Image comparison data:
──────

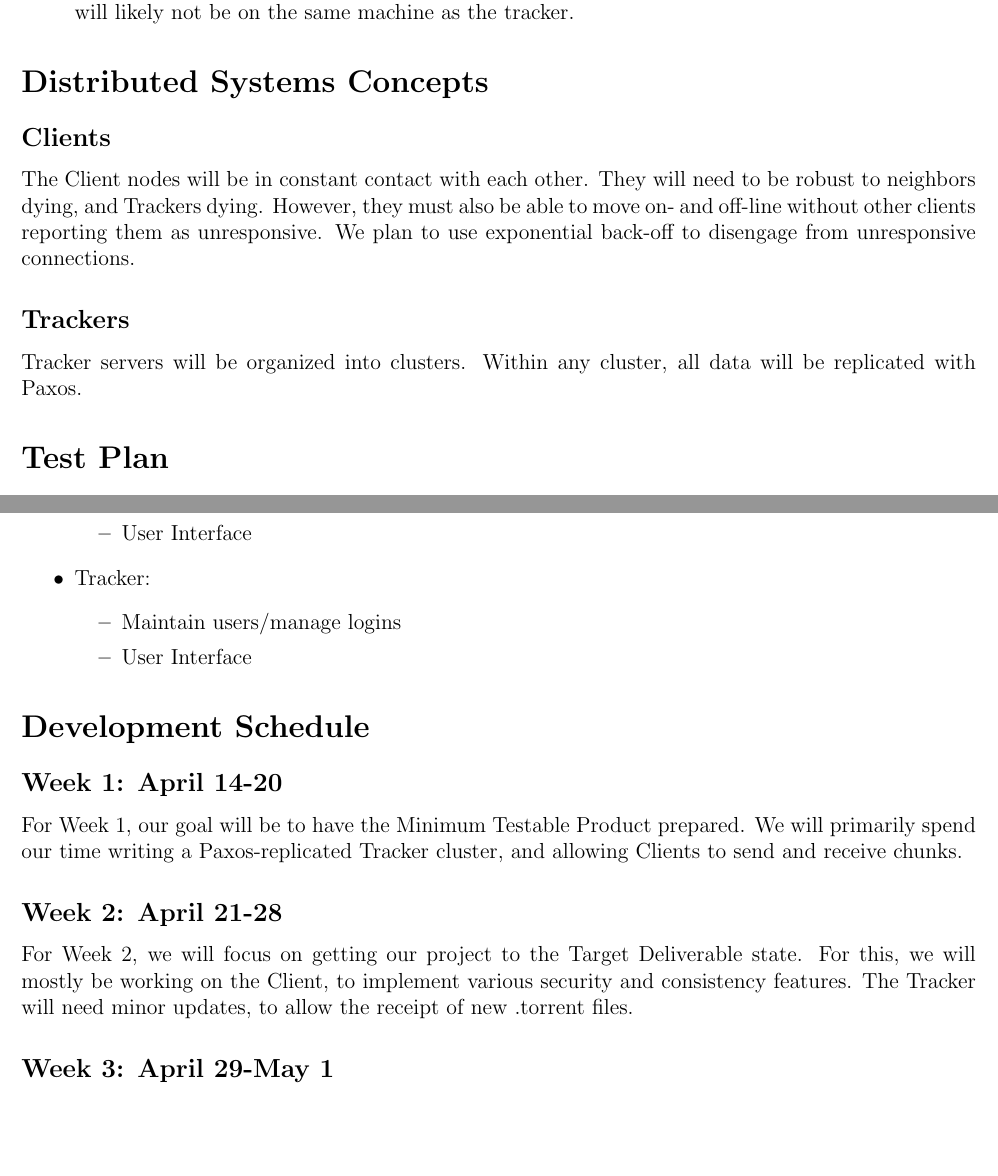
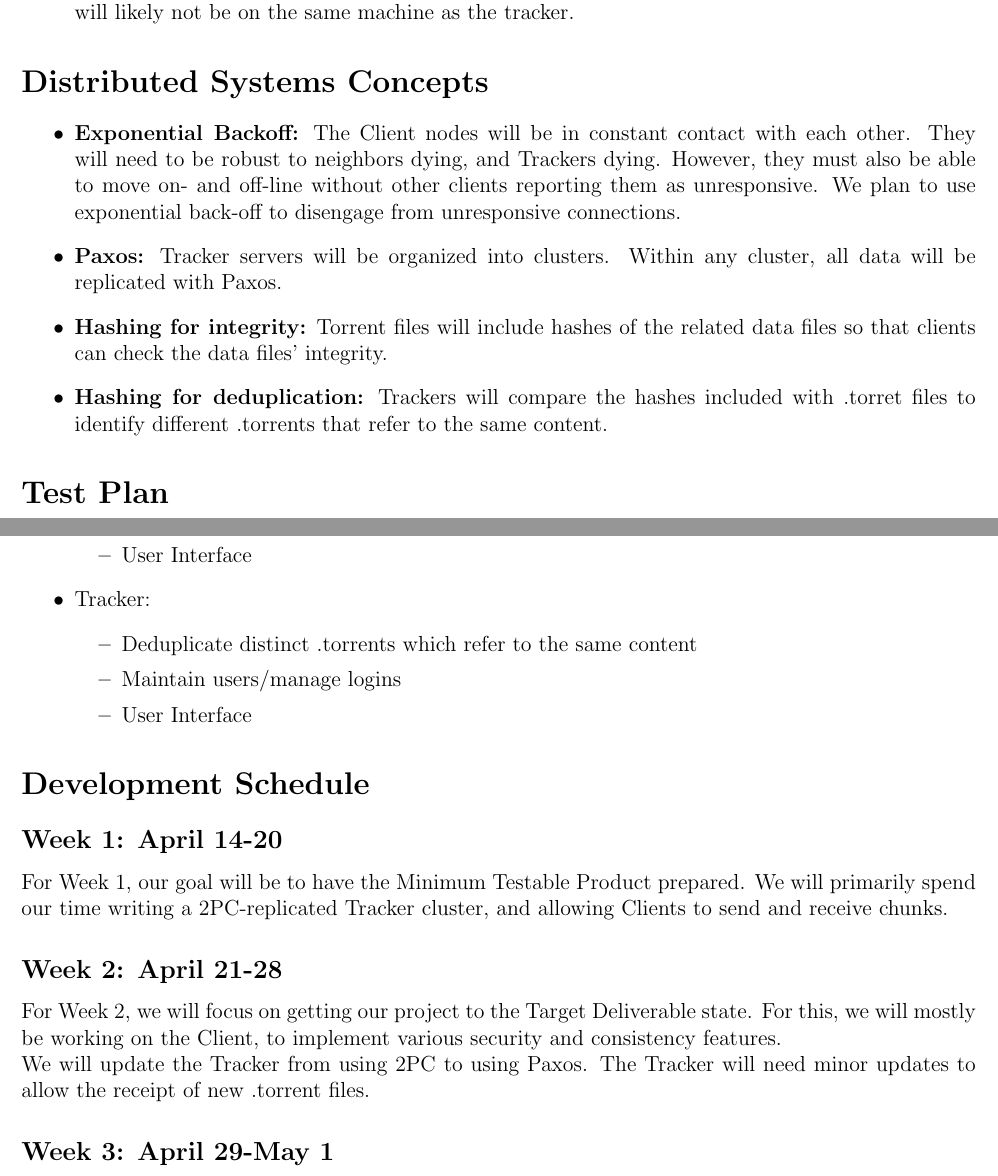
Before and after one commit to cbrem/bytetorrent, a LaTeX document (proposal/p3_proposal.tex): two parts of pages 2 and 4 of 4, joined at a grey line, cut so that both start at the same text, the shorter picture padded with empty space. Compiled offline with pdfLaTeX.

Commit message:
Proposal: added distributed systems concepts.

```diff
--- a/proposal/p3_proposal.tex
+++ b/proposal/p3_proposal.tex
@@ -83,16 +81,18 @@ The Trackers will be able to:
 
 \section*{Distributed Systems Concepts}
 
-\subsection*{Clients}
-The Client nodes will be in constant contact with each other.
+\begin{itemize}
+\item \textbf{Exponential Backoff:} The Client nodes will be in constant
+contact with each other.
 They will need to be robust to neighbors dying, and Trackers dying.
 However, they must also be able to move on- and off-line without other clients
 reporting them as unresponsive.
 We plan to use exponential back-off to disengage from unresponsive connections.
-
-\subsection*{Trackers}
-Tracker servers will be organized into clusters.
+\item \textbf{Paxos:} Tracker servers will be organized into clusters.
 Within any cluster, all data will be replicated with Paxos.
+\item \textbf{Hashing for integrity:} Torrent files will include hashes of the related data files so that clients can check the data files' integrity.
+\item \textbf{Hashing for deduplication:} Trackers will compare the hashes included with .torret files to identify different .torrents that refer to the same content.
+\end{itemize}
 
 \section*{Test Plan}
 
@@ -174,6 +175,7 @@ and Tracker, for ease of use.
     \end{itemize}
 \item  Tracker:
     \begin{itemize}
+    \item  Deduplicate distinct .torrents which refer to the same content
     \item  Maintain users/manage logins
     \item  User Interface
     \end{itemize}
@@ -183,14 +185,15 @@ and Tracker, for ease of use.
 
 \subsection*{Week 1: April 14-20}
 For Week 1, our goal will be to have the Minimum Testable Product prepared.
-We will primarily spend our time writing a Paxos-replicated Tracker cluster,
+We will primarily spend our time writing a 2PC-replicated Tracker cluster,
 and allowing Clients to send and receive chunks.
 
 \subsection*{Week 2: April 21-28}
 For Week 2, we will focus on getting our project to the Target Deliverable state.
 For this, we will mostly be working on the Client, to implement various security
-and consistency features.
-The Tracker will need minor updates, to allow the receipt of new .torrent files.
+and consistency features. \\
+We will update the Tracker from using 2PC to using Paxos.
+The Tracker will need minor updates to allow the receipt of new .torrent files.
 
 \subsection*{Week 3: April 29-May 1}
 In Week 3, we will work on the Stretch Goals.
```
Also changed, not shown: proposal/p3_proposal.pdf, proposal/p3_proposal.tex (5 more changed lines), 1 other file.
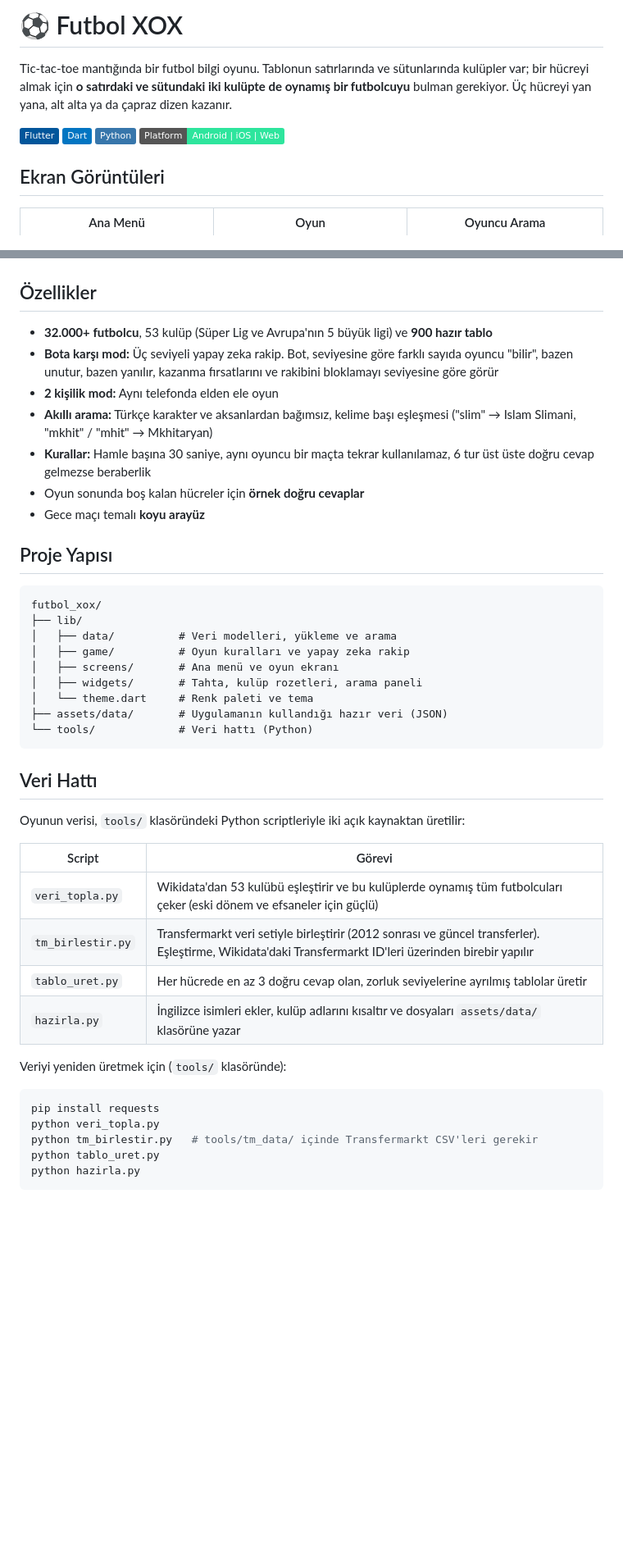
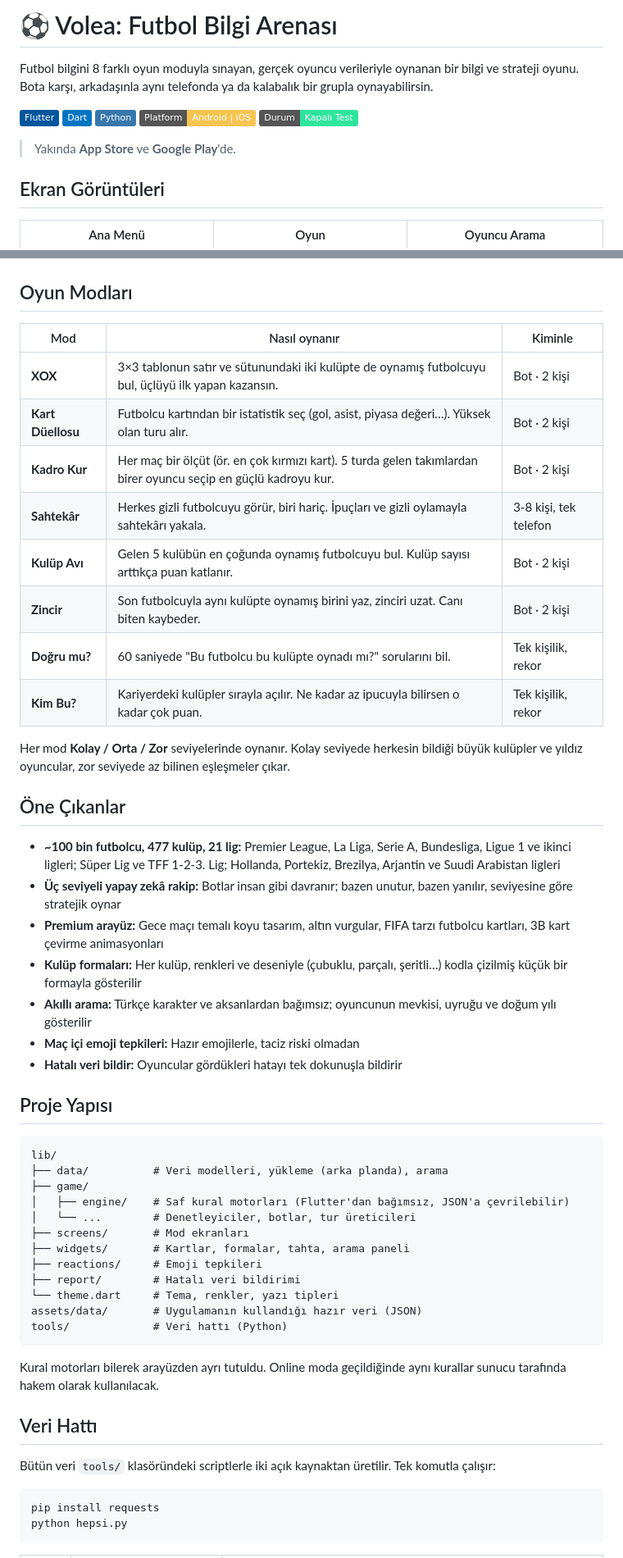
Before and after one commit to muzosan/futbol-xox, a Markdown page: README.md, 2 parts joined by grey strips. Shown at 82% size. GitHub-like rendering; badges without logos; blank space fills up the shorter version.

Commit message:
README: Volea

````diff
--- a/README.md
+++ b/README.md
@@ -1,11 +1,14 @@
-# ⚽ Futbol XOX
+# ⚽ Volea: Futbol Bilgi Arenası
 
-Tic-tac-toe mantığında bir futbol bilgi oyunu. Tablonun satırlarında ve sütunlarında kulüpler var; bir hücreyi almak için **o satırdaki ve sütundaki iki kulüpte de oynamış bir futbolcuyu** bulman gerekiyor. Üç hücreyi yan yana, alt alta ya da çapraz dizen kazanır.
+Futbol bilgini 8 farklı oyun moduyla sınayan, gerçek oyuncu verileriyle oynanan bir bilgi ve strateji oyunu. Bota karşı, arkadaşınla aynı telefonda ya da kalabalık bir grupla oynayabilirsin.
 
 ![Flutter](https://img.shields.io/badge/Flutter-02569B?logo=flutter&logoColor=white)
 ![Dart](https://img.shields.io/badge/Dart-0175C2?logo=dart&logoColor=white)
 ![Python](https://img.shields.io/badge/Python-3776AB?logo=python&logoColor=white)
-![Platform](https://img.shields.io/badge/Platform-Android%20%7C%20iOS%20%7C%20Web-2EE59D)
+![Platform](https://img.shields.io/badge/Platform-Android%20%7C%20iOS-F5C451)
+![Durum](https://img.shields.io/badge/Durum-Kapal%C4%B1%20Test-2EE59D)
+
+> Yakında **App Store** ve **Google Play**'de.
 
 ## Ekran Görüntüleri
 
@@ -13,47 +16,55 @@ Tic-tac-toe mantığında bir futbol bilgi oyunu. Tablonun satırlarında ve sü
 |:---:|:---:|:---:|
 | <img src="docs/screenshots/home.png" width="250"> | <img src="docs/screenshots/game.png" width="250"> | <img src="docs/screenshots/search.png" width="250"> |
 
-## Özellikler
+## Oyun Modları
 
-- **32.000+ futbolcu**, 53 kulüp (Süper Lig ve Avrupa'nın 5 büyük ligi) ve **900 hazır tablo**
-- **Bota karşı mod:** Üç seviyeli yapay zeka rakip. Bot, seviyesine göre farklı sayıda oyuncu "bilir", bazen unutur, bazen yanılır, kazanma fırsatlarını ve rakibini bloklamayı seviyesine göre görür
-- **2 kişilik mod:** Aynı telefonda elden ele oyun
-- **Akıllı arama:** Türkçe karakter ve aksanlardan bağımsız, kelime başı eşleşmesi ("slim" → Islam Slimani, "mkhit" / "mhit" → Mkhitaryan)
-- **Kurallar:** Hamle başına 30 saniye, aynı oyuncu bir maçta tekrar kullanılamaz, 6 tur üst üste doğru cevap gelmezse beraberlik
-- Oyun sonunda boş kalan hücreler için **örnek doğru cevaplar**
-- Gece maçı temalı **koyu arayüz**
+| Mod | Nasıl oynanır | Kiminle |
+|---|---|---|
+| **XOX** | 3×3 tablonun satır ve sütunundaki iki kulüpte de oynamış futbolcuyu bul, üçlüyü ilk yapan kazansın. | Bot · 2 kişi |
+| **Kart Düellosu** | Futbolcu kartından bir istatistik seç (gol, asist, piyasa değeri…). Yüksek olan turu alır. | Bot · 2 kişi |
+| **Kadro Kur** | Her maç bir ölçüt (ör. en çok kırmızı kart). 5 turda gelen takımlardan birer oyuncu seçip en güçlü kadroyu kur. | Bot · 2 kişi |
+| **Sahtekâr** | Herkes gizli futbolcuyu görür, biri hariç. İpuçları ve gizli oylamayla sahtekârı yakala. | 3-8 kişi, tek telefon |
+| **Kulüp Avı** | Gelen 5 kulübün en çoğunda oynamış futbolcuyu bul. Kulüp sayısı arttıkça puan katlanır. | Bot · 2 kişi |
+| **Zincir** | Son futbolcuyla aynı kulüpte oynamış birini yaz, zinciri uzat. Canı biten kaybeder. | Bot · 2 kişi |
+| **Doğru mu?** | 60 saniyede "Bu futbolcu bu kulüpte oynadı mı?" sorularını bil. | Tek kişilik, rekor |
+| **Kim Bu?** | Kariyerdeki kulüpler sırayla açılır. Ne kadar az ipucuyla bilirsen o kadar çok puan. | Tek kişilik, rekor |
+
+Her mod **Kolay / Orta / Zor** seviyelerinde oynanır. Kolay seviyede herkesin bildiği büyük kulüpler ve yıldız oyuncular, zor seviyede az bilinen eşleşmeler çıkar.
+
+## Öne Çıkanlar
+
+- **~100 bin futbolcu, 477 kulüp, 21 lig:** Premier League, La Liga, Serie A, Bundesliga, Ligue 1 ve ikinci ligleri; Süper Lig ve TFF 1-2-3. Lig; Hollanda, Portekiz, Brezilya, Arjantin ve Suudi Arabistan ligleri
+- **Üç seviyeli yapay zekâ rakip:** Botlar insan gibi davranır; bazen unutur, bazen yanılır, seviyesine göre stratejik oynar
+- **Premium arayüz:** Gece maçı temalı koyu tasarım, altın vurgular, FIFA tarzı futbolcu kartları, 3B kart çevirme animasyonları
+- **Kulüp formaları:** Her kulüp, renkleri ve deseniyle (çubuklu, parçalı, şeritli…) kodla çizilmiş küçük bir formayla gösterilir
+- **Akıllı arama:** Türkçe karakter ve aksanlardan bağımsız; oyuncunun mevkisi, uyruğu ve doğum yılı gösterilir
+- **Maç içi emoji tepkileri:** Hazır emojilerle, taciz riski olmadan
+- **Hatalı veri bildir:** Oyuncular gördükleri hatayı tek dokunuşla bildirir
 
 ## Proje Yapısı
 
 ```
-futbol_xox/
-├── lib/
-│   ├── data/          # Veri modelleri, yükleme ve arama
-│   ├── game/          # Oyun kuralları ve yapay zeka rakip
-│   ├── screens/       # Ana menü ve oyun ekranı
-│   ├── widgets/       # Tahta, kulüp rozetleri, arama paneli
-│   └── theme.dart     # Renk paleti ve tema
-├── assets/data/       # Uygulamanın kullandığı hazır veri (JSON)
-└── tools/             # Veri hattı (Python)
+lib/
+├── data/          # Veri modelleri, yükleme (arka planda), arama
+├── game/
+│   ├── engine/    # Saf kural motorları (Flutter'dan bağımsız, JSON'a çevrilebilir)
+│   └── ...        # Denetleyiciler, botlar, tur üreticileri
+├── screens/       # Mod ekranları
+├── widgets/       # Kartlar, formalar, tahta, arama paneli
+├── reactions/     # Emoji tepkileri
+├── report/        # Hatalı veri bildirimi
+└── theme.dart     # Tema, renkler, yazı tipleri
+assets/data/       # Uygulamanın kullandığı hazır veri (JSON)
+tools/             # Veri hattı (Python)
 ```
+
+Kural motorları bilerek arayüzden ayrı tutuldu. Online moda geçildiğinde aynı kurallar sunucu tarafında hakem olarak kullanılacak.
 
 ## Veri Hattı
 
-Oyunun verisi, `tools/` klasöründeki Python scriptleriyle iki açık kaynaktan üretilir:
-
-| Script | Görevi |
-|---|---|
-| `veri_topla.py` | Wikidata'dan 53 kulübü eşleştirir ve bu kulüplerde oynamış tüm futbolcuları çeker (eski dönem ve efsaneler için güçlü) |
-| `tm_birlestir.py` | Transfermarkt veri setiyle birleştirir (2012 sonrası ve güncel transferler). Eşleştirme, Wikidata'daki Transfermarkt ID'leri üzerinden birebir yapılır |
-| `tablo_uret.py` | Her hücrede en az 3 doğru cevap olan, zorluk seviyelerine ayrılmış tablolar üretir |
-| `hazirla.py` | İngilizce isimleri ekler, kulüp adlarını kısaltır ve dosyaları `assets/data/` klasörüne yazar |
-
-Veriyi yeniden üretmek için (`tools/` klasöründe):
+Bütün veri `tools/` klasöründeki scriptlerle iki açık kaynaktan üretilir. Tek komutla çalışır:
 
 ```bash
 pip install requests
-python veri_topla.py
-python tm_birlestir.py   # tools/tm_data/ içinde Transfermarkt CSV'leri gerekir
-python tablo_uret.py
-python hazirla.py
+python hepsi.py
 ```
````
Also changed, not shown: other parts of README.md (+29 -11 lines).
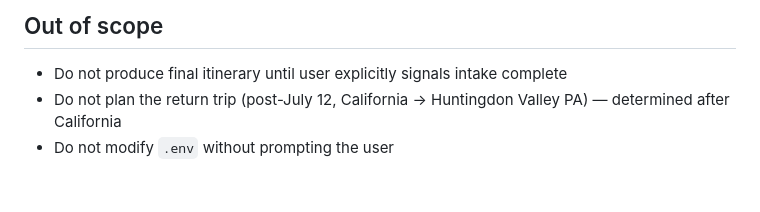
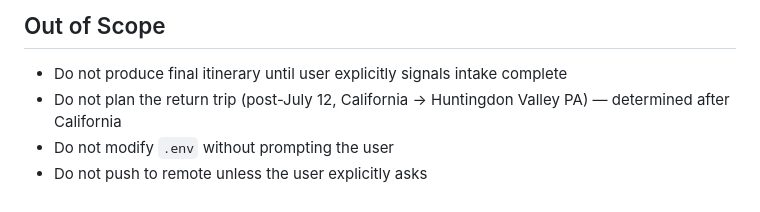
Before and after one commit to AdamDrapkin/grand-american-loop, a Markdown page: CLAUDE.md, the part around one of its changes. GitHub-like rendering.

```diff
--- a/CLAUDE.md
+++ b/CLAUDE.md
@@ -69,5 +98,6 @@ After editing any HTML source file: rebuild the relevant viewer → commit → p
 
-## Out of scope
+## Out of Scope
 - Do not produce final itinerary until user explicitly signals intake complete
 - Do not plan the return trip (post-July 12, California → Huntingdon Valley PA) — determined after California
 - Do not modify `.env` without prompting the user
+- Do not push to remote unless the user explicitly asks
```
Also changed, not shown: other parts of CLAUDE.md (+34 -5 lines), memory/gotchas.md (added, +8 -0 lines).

──────

WORK INSTRUCTIONS:
Show each line of the records above containing "need".

OUTPUT FOR THIS EXERCISE:
 They will need to be robust to neighbors dying, and Trackers dying.
-The Tracker will need minor updates, to allow the receipt of new .torrent files.
+The Tracker will need minor updates to allow the receipt of new .torrent files.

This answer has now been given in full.